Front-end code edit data
..............................

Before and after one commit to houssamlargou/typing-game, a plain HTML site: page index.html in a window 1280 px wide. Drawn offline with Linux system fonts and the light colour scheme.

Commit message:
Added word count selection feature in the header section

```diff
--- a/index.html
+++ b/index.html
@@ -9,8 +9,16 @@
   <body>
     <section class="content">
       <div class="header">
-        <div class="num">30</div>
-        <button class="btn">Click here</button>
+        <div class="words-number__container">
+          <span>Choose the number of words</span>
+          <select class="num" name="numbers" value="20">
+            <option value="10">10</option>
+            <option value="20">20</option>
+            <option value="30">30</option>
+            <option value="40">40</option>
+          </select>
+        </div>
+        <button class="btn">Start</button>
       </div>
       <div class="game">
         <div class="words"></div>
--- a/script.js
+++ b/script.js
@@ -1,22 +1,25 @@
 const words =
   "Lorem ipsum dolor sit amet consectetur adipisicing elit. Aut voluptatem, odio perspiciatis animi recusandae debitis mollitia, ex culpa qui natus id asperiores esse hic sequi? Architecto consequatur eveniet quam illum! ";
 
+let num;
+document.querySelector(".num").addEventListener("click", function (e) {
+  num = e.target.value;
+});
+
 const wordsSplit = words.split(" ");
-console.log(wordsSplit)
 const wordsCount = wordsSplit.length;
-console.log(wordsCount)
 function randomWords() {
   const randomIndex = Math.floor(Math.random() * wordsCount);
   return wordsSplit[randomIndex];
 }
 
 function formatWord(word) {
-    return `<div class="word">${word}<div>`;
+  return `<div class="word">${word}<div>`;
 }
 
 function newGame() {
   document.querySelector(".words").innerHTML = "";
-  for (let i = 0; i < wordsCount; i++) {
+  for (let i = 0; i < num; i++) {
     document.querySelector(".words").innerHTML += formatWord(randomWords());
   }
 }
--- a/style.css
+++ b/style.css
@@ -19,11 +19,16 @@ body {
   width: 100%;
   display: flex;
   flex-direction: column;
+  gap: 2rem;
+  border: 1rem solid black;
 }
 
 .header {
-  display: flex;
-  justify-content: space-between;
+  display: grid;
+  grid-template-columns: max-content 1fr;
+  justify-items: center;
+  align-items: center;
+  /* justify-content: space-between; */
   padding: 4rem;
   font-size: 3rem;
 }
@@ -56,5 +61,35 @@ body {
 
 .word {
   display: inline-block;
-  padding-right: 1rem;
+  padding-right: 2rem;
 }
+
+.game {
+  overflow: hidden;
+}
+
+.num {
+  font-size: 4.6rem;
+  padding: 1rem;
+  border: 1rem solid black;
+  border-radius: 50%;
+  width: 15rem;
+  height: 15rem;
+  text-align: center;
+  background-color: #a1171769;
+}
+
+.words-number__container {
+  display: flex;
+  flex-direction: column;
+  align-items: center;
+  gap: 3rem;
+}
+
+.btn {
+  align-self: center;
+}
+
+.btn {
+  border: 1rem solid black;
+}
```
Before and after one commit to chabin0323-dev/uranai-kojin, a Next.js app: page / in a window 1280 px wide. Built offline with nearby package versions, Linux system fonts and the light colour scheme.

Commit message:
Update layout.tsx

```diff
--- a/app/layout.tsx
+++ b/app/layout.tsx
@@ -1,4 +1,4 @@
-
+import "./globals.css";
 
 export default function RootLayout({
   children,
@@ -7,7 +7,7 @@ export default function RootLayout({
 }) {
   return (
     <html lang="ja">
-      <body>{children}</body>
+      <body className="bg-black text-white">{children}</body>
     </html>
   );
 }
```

..............................

■ **Task**:
Check the entries above for the word "function" and copy every line where it turns up.

■ **Final answer**:
+document.querySelector(".num").addEventListener("click", function (e) {
 function randomWords() {
 function formatWord(word) {
 function newGame() {
 export default function RootLayout({
@@ -7,7 +7,7 @@ export default function RootLayout({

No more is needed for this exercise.